Arts and Entertainment
Natalie Dew (Jess) in Bend It Like Beckham The Musical
theatreReview: Bend It Like Beckham hits back of the net on opening night
Arts and Entertainment
The young sea-faring Charles Darwin – seen here in an 1809 portrait – is to be portrayed as an Indiana Jones-style adventurer
film
Latest stories from i100
Have you tried new the Independent Digital Edition apps?

ES Rentals

    Independent Dating
    and  

    By clicking 'Search' you
    are agreeing to our
    Terms of Use.

    Greece debt crisis: EU 'family' needs to forgive rather than punish an impoverished state

    EU 'family' needs to forgive rather than punish an impoverished state

    An outbreak of malaria in Greece four years ago helps us understand the crisis, says Robert Fisk
    Gaza, a year on from Operation Protective Edge: The traumatised kibbutz on Israel's front line, still recovering from last summer's war with Hamas

    Gaza, a year on from Operation Protective Edge

    The traumatised kibbutz on Israel's front line, still recovering from last summer's war with Hamas
    How to survive electrical storms: What are the chances of being hit by lightning?

    Heavy weather

    What are the chances of being hit by lightning?
    World Bodypainting Festival 2015: Bizarre and brilliant photos celebrate 'the body as art'

    World Bodypainting Festival 2015

    Bizarre and brilliant photos celebrate 'the body as art'
    alt-j: A private jet, a Mercury Prize and Latitude headliners

    Don't call us nerds

    Craig Mclean meets alt-j - the math-folk act who are flying high
    How to find gold: The Californian badlands, digging out crevasses and sifting sludge

    How to find gold

    Steve Boggan finds himself in the Californian badlands, digging out crevasses and sifting sludge
    Singing accents: From Herman's Hermits and David Bowie to Alesha Dixon

    Not born in the USA

    Lay off Alesha Dixon: songs sound better in US accents, even our national anthem
    10 best balsamic vinegars

    10 best balsamic vinegars

    Drizzle it over salad, enjoy it with ciabatta, marinate vegetables, or use it to add depth to a sauce - this versatile staple is a cook's best friend
    Wimbledon 2015: Brief glimpses of the old Venus but Williams sisters' epic wars belong to history

    Brief glimpses of the old Venus but Williams sisters' epic wars belong to history

    Serena dispatched her elder sister 6-4, 6-3 in eight minutes more than an hour
    Greece says 'No': A night of huge celebrations in Athens as voters decisively back Tsipras and his anti-austerity stance in historic referendum

    Greece referendum

    Greeks say 'No' to austerity and plunge Europe into crisis
    Ten years after the 7/7 terror attacks, is Britain an altered state?

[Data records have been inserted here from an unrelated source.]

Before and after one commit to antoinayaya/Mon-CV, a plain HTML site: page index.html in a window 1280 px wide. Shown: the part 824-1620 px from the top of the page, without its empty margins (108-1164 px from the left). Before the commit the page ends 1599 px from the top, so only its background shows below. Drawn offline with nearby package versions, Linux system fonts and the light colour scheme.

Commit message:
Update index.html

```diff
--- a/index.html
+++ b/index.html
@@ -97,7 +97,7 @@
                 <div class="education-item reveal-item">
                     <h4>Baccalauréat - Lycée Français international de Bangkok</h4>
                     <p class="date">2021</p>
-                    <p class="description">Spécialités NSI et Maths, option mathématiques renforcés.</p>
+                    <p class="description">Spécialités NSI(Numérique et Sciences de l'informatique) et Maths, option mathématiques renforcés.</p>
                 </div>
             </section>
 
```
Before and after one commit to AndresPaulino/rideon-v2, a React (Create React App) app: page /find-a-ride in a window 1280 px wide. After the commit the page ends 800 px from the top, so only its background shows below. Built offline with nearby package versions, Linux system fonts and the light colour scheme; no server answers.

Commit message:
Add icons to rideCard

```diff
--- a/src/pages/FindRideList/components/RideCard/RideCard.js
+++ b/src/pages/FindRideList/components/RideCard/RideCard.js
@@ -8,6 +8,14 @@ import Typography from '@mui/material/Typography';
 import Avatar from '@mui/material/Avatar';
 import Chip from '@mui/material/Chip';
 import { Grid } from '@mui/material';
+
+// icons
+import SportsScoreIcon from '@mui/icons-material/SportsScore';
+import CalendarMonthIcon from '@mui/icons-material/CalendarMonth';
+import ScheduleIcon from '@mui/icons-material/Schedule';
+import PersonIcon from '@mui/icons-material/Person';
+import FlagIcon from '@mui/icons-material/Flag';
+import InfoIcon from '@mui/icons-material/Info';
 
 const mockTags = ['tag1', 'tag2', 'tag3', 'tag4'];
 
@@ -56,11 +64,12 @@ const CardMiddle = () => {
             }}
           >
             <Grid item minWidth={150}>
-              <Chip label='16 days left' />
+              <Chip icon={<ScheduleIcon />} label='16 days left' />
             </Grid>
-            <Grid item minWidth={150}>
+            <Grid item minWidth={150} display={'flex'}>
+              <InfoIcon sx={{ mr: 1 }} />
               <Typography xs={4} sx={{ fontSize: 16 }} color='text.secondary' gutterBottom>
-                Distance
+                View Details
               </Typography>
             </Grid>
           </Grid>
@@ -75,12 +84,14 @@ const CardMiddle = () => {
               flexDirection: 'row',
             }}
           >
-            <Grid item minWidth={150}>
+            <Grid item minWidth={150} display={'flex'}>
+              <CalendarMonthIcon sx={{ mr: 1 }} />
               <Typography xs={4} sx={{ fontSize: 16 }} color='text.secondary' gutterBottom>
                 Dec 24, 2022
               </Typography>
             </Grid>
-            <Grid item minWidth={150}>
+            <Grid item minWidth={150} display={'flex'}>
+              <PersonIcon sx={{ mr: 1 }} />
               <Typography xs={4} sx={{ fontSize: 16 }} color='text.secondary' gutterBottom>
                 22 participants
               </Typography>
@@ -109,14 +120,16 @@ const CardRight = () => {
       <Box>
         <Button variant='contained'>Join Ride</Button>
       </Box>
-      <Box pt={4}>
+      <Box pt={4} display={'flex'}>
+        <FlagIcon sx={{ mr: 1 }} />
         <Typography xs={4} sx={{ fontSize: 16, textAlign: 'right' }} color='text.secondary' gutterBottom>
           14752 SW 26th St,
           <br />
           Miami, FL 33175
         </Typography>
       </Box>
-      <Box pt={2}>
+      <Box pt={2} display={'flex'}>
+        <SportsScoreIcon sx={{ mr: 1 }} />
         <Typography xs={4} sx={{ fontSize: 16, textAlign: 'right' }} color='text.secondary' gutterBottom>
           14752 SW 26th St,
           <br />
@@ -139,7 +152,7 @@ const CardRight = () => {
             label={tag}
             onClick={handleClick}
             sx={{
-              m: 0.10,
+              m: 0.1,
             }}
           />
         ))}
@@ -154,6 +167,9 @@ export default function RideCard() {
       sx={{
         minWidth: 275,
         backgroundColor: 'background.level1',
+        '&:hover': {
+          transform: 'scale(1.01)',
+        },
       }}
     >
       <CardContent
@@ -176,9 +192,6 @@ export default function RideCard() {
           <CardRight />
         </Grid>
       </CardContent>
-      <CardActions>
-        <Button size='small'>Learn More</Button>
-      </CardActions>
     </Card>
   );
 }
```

    7/7 bombings anniversary

    Ten years after the terror attacks, is Britain an altered state?
    Beautiful evening dresses are some of the loveliest Donatella has created

    Versace haute couture review

    Beautiful evening dresses are some of the loveliest Donatella has ever created
    No hope and no jobs, so Gaza's young risk their lives, climb the fence and run for it

    No hope and no jobs in Gaza

    So the young risk their lives and run for it
    Fashion apps: Retailers roll together shopping and social networking for mobile customers

    Fashion apps

    Retailers roll together shopping and social networking for mobile customers
    The Greek referendum exposes a gaping hole at the heart of the European Union – its distinct lack of any genuine popular legitimacy

    Gaping hole at the heart of the European Union

    Treatment of Greece has shown up a lack of genuine legitimacy